British countryside at risk from Ash tree disease

England’s beautiful landscapes are threatened by a new type of disease, the Chalara fraxinea. According to government officials and spokesmen of various ecological organisations, the disease has already been found in many places in the UK and it is too late to stop it.

The most recent place where the disease was identified is Sussex, where it had affected a number of ash trees. Experts state that a potential outbreak of Chalara fraxinea may severely damaged the country’s landscape. During the past couple of months, specialist surveyed 92% of the territory of Scotland, Wales and England and found the disease in 115 different sites.

Specialists like Dr Tony Whitbread claim that the consequences of this disease may be devastating for the UK’s landscape. His exact words were: “We can’t be completely sure what affect the disease will have on the landscape, but our research shows that major parts of the landscape may be devastated.

We expect that in the next couple of months we’ll see lots of dead trees. The damaged landscape will threaten wildlife and have a negative impact on the country’s economy as well.”

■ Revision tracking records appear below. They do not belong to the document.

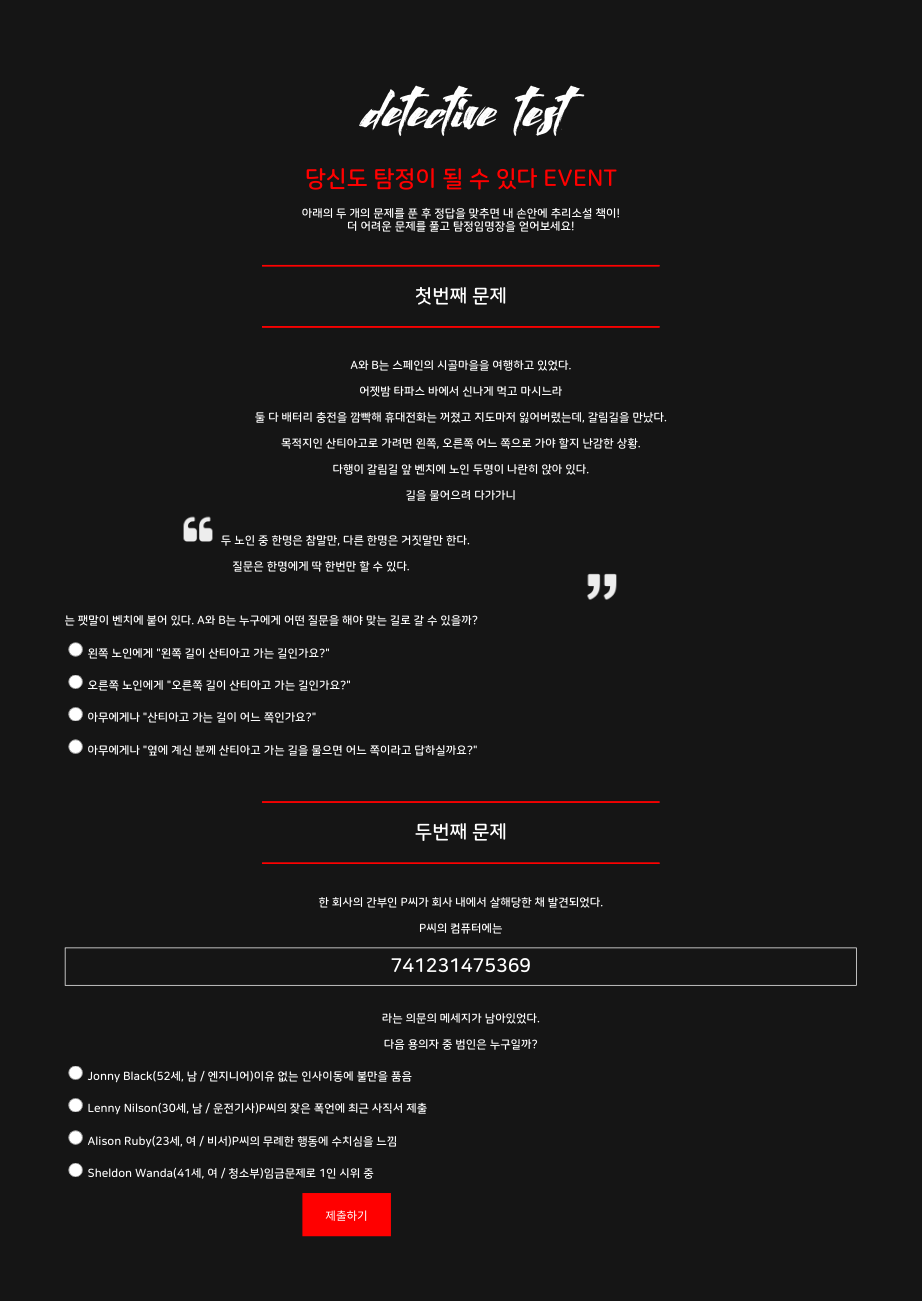
Repository: minkyung0421/Event_Project
Page: http://localhost/Event/quiz.jsp
The author's editor kept a copy of each file at every save. The page is drawn from the files as they stood at one save, then again after the next save.
The browser window is 1280 px wide. The pictures show the whole page, at 72% of full size.
The page is served by Tomcat 9.

Above is the page before, as saved 2018-09-04 07:45:03.

After the next save:
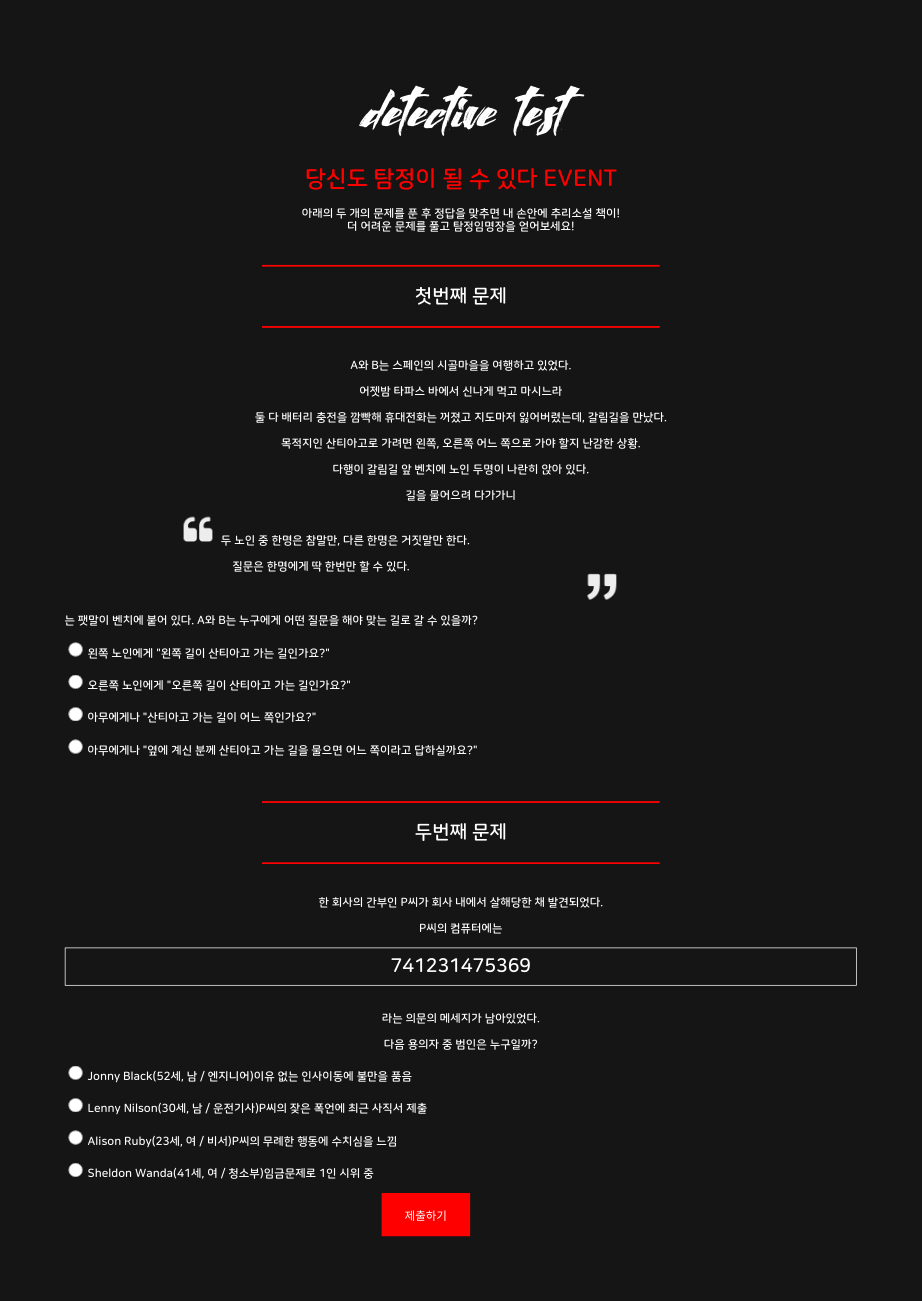
Saved 13 s later.
--- a/Event_Project/Event/WebContent/quiz.jsp
+++ b/Event_Project/Event/WebContent/quiz.jsp
@@ -115,7 +115,7 @@ P씨의 컴퓨터에는<br><br>
 	<label><input type = "radio" name = "quiz2" value = "4" style="width:20px;height:20px;"> Sheldon Wanda(41세, 여 / 청소부)임금문제로 1인 시위 중</label><br><br>
 
 
-	<button style = "margin-left: 30%;">제출하기</button>
+	<button style = "margin-left: 40%;">제출하기</button>
 </form>
 
 </body>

The Chalara fraxinea is a type of fungus which was first found in 1992. The disease was concentrated in Eastern Europe, but it has spread across the entire continent during the past two decades. The UK was safe from it until March 2012, when it was first identified in Buckinghamshire. The fungus can have a serious effect on the 80 million ash trees found in the UK.